When I think I’ve completed a painting I usually take it out of the studio and prop it up in the living room to ponder during relaxation times. Often this leads my husband to complain about wet paint marks on our newly painted walls. He recently set an easel up in the corner for just this use so that the walls stay clean and I put one of my recent works on it, which looks great! And I then proceeded to prop up my wet painting again. I make him crazy.
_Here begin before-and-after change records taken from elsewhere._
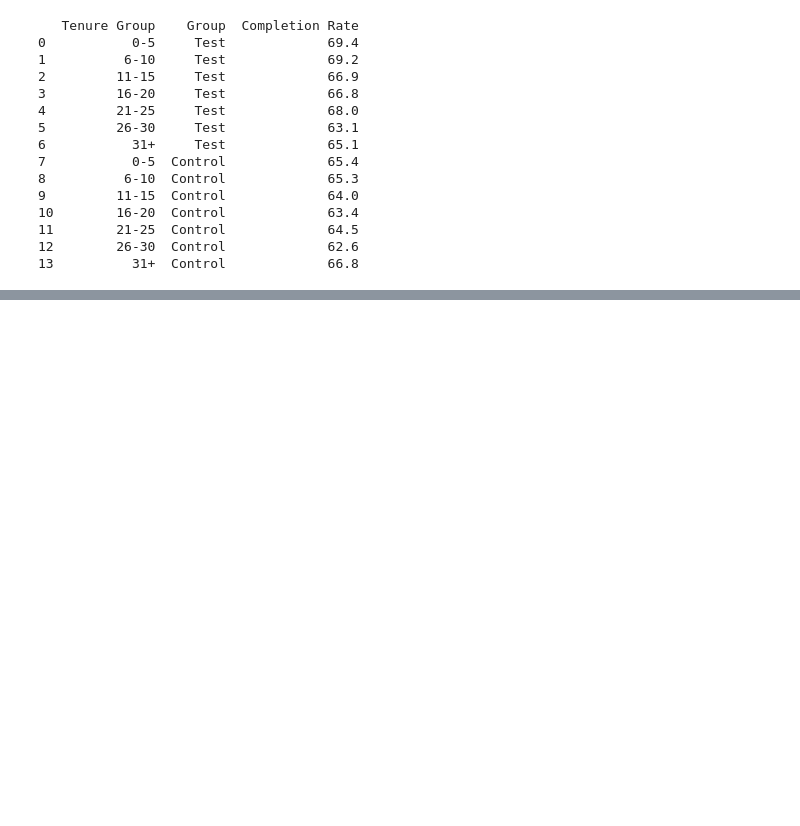
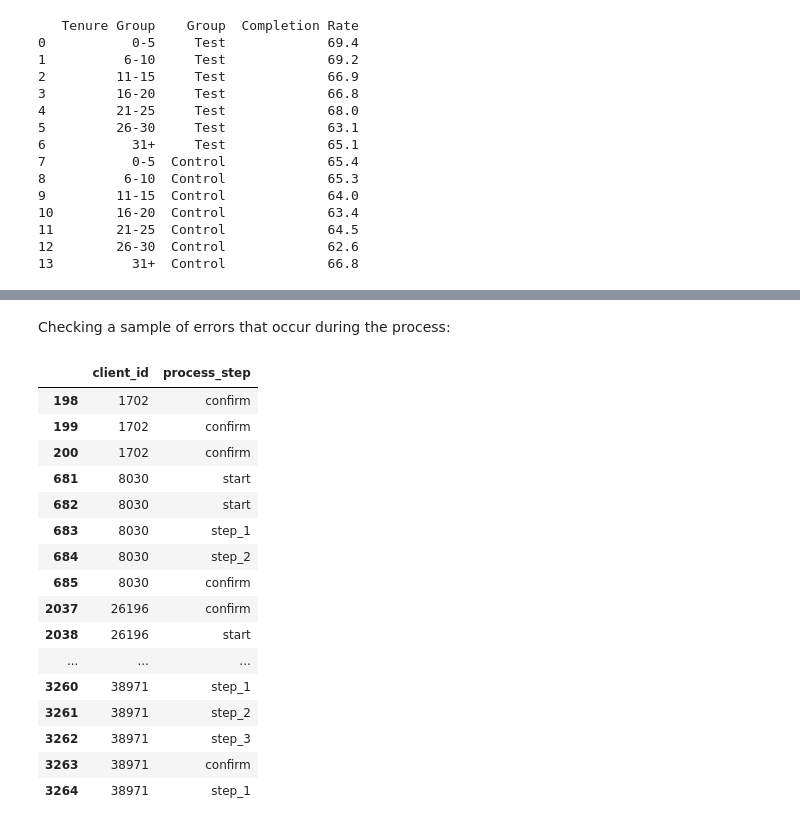
Before and after one commit to BMAS30/2nd-project, a Jupyter notebook: Notebooks/sarah_tenure.ipynb, the cells around one changed output, grey strips where cells are left out. Saved outputs shown, nothing was run; the diff lists cells and outputs as text; code cells hidden in the pictures; blank space fills up the shorter version.

```diff
--- a/Notebooks/sarah_tenure.ipynb
+++ b/Notebooks/sarah_tenure.ipynb
@@ -1065,0 +1127,24 @@ df_tenure_long.to_csv('tenure_completion_rates_long.csv', index=False)
+# %% [markdown]
+Checking a sample of errors that occur during the process:
+# %%
+# Look at a sample of incomplete confirmers' steps
+sample = incomplete_confirmers[:5]
+df_web[df_web['client_id'].isin(sample)][['client_id', 'process_step']].sort_values('client_id')
+# %% [output]
+|  | client_id | process_step |
+| 198 | 1702 | confirm |
+| 199 | 1702 | confirm |
+| 200 | 1702 | confirm |
+| 681 | 8030 | start |
+| 682 | 8030 | start |
+| 683 | 8030 | step_1 |
+| 684 | 8030 | step_2 |
+| 685 | 8030 | confirm |
+| 2037 | 26196 | confirm |
+| 2038 | 26196 | start |
+| ... | ... | ... |
+| 3260 | 38971 | step_1 |
+| 3261 | 38971 | step_2 |
+| 3262 | 38971 | step_3 |
+| 3263 | 38971 | confirm |
+| 3264 | 38971 | step_1 |
```
Also changed, not shown: parts of 14 cells of this notebook, 5 other files.
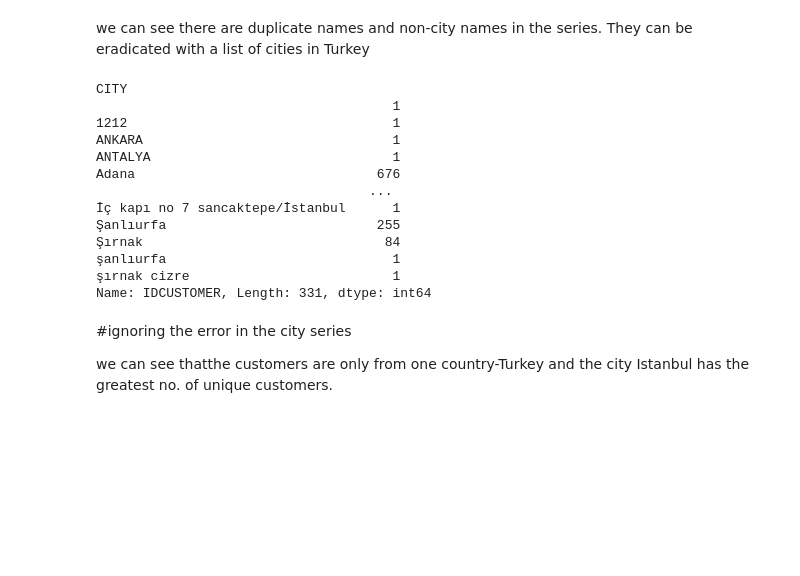
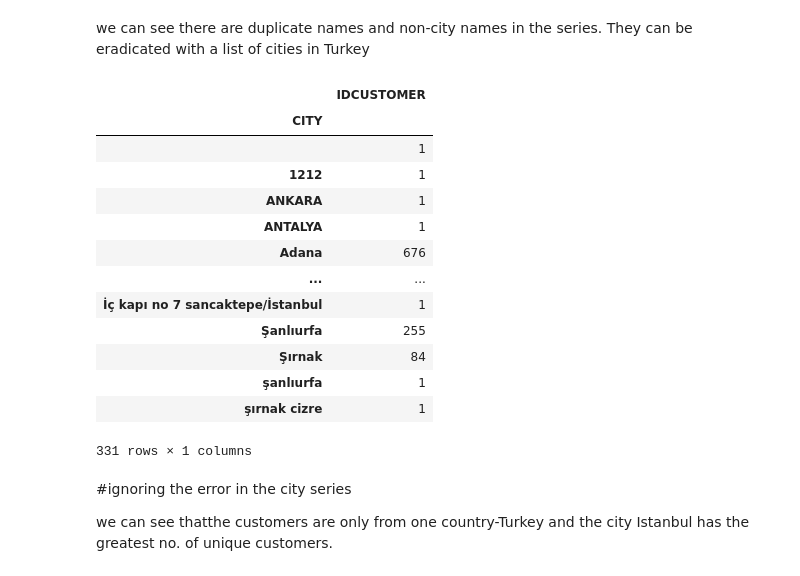
Before and after one commit to Drake300/Realtimetest, a Jupyter notebook: assgnmnt24-10.ipynb, the cells around one changed output. Cells and saved outputs as stored; diff of their text form; code cells hidden in the pictures; blank space fills up the shorter version.

```diff
--- a/assgnmnt24-10.ipynb
+++ b/assgnmnt24-10.ipynb
@@ -146,21 +146,22 @@ Batman Merkez -  1
 we can see there are duplicate names and non-city names in the series.
 They can be eradicated with a list of cities in Turkey
 # %%
-df.groupby('CITY')['IDCUSTOMER'].count()
+(df.groupby('CITY')['IDCUSTOMER'].count()).to_frame()
 # %% [output]
+|  | IDCUSTOMER |
+| CITY |  |
+|  | 1 |
+| 1212 | 1 |
+| ANKARA | 1 |
+| ANTALYA | 1 |
+| Adana | 676 |
+| ... | ... |
+| İç kapı no 7 sancaktepe/İstanbul | 1 |
+| Şanlıurfa | 255 |
+| Şırnak | 84 |
+| şanlıurfa | 1 |
+| şırnak cizre | 1 |
-CITY
-                                      1
-1212                                  1
-ANKARA                                1
-ANTALYA                               1
-Adana                               676
-                                   ...
-İç kapı no 7 sancaktepe/İstanbul      1
-Şanlıurfa                           255
-Şırnak                               84
-şanlıurfa                             1
-şırnak cizre                          1
-Name: IDCUSTOMER, Length: 331, dtype: int64
+331 rows × 1 columns
 # %%
 # import difflib
 # df['CITY'].get_close_matches
```
Also changed, not shown: parts of 6 cells of this notebook.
However, the propping up also often leads to discussion about our work. I’ve had nice success lately doing water and cloud elements because they are so fluid and free, that it’s just natural for them to end up painterly and loose. But my land elements are still tight. So Andrew and I simultaneously told me to approach the land elements like they were water or air. And so I did. And so I had what I’d call better success making both the sky and land elements more fluid in this desert scene.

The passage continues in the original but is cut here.